Ghosts Next Door

Ghosts Next Door
by Lopaka Kapanui

Oct 20, 2018

100 Ghost Stories Counting Down To Halloween 2018 #11


It's a big thing to go somewhere and do something with your father or one of your older brothers no matter what the reason is. The best part about going to the event is the drive to and from, that's where you get to talk and have cool conversations.
With my oldest brother, it was always about girls and what to look out for.

"When you get your first one," he would begin, "get a condom but make the girl put it on you." I didn't even know what a condom was! From his description, I assumed it was a hat. With my father, it was always about being a man and working hard. He wanted me to start boxing and then do bodybuilding once I got older. As far as a job went, my father said I was on my own. One day my father wanted to take me to the Pali lookout and he decided that maybe it would be a good idea to take the scenic route via the Nu'uanu pali drive. Somewhere just past the hairpin turn my dad pulled his 1964 Dodge Dart over to the right side of the road. Up ahead of us was an old Hawaiian woman dressed in a full-length white mu'umu'u. The bottom hem of her dress skirted the ground but collected no dirt or stray leaves.

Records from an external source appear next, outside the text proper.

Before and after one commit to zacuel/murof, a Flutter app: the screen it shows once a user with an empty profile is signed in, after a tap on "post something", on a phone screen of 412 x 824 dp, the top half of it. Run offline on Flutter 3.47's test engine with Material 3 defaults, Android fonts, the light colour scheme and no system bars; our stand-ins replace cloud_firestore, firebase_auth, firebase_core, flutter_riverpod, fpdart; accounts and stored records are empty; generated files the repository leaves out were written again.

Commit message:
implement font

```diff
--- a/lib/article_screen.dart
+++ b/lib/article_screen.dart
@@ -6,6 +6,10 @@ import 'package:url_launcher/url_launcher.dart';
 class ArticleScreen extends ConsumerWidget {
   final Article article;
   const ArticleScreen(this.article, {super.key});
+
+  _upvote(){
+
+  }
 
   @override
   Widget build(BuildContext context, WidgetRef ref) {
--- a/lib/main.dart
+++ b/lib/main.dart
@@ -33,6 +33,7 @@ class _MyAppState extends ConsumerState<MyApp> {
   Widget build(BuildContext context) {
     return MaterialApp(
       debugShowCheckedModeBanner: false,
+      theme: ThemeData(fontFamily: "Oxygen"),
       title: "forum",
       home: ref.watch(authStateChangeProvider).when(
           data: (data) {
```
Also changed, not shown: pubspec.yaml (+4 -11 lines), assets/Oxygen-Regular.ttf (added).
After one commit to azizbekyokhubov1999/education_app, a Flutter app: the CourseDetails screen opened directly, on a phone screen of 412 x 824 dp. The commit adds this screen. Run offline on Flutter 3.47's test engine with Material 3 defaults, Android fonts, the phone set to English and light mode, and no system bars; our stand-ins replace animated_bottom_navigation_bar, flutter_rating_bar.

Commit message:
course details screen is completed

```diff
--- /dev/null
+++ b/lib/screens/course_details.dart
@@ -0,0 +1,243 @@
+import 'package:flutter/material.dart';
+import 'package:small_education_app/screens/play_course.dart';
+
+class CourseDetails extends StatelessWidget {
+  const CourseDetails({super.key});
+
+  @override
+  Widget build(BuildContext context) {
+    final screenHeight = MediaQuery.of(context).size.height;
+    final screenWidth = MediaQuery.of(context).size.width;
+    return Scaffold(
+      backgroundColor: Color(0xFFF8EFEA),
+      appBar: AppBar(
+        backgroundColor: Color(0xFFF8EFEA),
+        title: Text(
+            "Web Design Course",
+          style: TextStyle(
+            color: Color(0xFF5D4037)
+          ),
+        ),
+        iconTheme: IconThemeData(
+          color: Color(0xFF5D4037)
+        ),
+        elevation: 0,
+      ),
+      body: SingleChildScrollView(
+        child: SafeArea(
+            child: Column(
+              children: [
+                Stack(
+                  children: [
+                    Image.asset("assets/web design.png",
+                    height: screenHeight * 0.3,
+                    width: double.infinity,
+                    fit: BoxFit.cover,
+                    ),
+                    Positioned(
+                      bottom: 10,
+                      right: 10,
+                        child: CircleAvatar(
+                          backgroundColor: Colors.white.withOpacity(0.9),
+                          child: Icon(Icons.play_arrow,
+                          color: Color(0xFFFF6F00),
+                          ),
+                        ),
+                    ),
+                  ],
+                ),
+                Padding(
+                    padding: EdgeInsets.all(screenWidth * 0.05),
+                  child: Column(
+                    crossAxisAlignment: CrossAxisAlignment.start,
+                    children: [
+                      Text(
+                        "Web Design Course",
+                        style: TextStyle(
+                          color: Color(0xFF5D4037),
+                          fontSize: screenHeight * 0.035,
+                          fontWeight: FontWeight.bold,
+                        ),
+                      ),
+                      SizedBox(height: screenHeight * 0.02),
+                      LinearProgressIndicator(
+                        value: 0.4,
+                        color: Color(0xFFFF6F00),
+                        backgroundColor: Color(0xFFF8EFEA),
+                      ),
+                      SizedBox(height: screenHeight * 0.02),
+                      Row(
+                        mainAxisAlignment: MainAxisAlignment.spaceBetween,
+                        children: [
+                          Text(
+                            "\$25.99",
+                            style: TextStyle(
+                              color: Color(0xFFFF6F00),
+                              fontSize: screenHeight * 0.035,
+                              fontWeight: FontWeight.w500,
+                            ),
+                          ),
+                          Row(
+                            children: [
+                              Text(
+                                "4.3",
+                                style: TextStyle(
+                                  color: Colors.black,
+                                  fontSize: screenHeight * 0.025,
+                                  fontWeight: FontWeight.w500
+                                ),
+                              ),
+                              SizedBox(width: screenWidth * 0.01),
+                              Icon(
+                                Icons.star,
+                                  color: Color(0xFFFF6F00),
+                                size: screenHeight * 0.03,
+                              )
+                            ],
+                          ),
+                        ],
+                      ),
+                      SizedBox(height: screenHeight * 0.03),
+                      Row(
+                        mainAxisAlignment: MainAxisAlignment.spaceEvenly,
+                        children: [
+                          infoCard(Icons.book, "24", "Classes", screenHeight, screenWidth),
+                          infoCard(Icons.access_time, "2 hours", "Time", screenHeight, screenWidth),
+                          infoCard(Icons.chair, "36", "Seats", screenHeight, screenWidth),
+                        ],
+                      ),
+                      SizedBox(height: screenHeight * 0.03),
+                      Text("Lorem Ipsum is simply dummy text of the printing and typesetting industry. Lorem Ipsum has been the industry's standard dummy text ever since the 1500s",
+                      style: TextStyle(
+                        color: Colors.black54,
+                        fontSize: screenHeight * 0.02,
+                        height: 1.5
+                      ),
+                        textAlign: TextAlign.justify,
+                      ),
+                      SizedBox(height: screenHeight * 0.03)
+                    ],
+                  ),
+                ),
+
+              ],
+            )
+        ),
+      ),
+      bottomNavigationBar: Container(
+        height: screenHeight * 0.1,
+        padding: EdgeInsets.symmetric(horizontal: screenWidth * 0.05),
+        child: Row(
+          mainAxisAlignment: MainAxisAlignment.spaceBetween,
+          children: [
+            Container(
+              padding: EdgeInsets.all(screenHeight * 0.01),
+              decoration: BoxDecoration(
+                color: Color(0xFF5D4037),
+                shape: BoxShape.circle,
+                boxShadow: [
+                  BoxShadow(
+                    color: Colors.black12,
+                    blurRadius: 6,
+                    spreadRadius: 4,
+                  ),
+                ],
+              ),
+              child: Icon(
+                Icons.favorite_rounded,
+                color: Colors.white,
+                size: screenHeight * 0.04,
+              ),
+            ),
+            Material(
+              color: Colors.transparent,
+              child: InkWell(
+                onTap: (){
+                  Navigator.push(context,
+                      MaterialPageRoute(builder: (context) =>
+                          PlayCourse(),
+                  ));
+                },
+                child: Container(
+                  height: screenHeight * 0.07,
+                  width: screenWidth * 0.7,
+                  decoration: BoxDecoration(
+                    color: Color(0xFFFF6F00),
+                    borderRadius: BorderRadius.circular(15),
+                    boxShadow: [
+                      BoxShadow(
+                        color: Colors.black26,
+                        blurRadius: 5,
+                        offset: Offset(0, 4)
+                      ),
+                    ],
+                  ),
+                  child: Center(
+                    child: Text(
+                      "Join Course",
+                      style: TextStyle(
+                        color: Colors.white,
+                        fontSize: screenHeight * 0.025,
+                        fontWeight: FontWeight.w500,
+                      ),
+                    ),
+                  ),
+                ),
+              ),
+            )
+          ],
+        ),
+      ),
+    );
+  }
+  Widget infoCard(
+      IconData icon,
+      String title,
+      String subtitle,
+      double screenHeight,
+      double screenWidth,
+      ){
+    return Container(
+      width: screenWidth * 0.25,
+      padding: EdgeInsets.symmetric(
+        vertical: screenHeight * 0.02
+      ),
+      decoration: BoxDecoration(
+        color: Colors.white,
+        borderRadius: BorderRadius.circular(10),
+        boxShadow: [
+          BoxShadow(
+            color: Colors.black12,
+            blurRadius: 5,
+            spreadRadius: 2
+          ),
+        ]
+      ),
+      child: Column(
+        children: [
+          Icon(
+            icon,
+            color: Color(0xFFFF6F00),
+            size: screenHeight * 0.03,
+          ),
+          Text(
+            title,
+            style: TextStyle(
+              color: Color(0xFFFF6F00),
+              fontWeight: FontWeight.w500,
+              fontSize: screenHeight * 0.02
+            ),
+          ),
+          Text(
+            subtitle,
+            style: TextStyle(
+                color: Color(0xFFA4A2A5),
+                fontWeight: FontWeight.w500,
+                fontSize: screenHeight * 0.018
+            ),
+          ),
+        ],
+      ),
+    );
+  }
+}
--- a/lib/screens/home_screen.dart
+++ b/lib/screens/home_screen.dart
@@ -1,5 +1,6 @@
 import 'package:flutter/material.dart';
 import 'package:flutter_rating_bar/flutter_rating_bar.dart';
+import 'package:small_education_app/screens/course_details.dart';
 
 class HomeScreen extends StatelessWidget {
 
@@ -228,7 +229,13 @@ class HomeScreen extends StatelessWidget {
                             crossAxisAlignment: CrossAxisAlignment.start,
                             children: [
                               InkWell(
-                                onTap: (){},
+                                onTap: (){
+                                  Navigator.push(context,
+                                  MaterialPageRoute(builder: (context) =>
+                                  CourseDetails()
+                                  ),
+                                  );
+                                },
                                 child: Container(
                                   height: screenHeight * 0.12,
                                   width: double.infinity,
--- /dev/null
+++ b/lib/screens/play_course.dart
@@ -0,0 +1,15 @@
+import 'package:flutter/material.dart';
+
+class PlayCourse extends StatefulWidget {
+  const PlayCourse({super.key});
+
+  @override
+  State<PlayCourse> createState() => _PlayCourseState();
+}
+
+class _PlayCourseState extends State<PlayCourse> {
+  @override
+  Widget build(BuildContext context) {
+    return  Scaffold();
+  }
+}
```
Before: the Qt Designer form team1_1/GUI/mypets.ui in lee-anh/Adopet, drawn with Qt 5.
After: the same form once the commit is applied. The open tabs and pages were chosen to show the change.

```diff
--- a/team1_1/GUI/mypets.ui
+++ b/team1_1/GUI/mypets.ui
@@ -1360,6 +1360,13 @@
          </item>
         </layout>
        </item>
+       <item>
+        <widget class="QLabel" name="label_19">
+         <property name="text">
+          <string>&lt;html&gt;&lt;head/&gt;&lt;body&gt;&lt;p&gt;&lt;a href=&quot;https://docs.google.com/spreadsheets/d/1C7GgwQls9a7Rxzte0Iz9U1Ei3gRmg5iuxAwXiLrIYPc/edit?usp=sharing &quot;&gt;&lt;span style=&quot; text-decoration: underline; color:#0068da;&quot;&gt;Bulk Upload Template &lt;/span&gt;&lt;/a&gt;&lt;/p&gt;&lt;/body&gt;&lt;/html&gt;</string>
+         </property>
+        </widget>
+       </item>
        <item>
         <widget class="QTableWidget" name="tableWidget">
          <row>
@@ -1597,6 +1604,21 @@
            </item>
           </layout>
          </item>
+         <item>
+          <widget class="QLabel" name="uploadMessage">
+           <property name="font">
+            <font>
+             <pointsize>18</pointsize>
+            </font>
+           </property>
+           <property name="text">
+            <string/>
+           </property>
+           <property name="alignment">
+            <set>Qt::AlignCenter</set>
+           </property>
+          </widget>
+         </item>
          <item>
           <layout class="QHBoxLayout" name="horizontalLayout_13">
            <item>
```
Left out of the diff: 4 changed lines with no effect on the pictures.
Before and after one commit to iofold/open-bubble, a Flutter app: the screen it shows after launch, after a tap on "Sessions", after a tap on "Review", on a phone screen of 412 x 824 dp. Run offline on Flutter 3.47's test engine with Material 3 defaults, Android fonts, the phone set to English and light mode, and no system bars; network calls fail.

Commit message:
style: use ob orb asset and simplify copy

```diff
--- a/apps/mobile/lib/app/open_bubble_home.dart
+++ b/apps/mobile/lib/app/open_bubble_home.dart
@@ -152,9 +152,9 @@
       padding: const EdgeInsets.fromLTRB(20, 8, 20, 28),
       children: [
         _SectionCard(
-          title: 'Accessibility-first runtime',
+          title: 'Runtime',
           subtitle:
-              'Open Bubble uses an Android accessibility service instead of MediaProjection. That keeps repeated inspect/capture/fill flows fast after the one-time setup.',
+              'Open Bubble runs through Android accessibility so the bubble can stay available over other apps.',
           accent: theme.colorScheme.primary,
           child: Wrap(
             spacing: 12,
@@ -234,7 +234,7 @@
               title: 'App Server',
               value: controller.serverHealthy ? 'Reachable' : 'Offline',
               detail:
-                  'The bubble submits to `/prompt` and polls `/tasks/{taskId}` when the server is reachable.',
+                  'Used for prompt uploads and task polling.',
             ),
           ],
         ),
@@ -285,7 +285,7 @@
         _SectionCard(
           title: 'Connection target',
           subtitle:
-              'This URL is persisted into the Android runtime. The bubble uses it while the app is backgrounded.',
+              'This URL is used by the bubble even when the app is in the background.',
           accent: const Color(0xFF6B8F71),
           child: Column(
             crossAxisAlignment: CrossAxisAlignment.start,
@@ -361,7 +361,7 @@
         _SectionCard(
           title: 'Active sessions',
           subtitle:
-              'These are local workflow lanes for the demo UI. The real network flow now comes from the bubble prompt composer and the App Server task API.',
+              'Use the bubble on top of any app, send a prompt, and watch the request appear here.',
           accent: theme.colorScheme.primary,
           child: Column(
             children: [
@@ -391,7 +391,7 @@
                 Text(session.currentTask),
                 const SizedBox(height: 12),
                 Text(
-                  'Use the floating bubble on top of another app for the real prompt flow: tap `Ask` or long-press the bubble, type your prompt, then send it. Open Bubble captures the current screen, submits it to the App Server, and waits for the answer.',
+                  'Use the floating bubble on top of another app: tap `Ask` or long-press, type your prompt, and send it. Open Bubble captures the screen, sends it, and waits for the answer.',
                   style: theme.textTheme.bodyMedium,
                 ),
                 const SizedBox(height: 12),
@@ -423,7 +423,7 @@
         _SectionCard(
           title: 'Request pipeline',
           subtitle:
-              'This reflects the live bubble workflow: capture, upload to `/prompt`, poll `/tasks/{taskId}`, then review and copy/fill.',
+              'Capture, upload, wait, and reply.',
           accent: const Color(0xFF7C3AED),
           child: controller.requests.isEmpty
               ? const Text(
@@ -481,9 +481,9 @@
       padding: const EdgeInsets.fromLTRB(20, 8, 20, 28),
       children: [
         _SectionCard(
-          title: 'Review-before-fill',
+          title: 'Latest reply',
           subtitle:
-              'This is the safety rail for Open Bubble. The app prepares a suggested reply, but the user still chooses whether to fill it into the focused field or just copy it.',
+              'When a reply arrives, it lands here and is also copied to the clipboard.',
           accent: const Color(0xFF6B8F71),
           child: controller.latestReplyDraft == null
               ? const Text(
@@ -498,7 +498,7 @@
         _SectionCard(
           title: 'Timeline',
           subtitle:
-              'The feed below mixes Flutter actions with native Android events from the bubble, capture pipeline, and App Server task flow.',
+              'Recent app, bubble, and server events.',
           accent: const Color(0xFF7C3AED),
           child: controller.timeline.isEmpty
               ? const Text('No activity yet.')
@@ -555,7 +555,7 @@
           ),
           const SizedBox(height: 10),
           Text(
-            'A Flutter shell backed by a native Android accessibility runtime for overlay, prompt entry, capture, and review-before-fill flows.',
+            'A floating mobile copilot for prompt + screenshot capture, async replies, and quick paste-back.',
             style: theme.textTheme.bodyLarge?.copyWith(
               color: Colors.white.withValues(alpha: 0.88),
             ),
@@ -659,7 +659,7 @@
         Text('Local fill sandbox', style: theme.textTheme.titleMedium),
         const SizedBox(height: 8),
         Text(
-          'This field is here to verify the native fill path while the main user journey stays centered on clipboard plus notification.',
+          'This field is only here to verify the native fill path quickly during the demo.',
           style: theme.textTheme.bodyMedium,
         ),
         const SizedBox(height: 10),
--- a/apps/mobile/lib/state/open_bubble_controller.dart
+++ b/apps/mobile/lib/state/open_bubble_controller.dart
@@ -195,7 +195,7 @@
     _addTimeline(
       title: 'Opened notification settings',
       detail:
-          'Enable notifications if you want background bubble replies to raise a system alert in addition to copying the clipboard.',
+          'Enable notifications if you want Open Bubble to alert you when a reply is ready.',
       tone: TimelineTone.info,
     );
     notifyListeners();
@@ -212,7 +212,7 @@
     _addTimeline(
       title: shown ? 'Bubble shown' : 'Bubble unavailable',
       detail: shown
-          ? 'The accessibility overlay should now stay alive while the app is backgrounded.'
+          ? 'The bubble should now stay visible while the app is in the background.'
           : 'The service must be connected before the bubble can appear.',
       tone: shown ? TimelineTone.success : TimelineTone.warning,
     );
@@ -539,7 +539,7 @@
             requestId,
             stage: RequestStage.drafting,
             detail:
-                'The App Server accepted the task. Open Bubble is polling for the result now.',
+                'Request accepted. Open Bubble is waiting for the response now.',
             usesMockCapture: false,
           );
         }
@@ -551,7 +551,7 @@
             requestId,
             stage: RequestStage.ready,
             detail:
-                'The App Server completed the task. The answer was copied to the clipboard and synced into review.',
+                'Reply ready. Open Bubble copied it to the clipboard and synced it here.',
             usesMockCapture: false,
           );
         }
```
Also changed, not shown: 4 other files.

Even with her back facing us I could see that she had a flower lei on her head and around her neck. My father sat there with his hands tightly clenched on the steering wheel and a look of dread on his face. He put his feet on the gas and slowly pulled back on to the road. We drove past the old Hawaiian woman and as I glanced out of my passenger's side window at her, I couldn't help but notice how tall she was. Her face was wrinkled but she didn't look old and aged. She looked me in the eye as we passed and she smiled slightly. Just then my father pulled over again and stopped the car and put it in gear. He told me to stay where I was as he got out. I turned around in my chair and saw him walk up to the woman. The two of them seemed to have a conversation; he looks at her and she finally looks up at him and smiles. She places the open palm of her hand on his cheek and she nods and shoes him off.

My father was crying when he came back to the car but I didn't ask him anything about what happened. We went to the Pali lookout after that but even then words were not exchanged between the two of us. Until the day he passed away, he never talked about what transpired between himself and the old Hawaiian woman. Not until I ran into my uncle Phillip in Hilo town where I saw him in the same line as myself, waiting to by Rainbow Bread.

My uncle Phillip said that when he and my father were little boys growing up in Wainaku, they were walking on a path to a nearby river in order to go swimming. On the way, they both came upon an old Hawaiian woman dressed in a white Mu'umu'u with a lei around her neck and on her head. As was the way of things back then, they offered her some of the sandwiches they'd made to take along with them. The old Hawaiian woman politely refused but told them to not be in so much of a rush to get to their favorite swimming spot. They thanked her and were on their way heeding the old woman's advice. Arriving a short time later they began to strip down to their particulars. As they prepared themselves to walk into the calm serene water, they suddenly heard a thundering sound coupled with the sound a crackling and creaking. Before they knew it, a massive wall of water appeared out of nowhere and completely inundated their swimming spot. It was a flash flood. They realized later that had they not stopped to offer their food to the old Hawaiian woman, they would have never received her caution to take their time. They would have been swept away in the massive flood and been killed.

My uncle Phillip said that my father called him on the same day that we saw the old Hawaiian woman walking along the Nu'uanu Pali Drive.  "Your father wasn't afraid so much, he was more ashamed that he had nothing to offer the old woman and so he got out of the car to talk to her, to see if she remembered him. Indeed, she did and she even asked him where I was? He told her that he had you waiting in the car and he asked her that if anything, that she would take him and spare you? The old Hawaiian woman assured your father that he had nothing to worry about. The fact that he even bothered to stop and ask for forgiveness even though there was none to be had, was enough for her. She allowed him to go."

"Who was that woman?" I asked my uncle under my breath.

"Pele," uncle Phillip wore a deadly serious look on his face when he said that.  "It was Pele."

No comments:

Post a Comment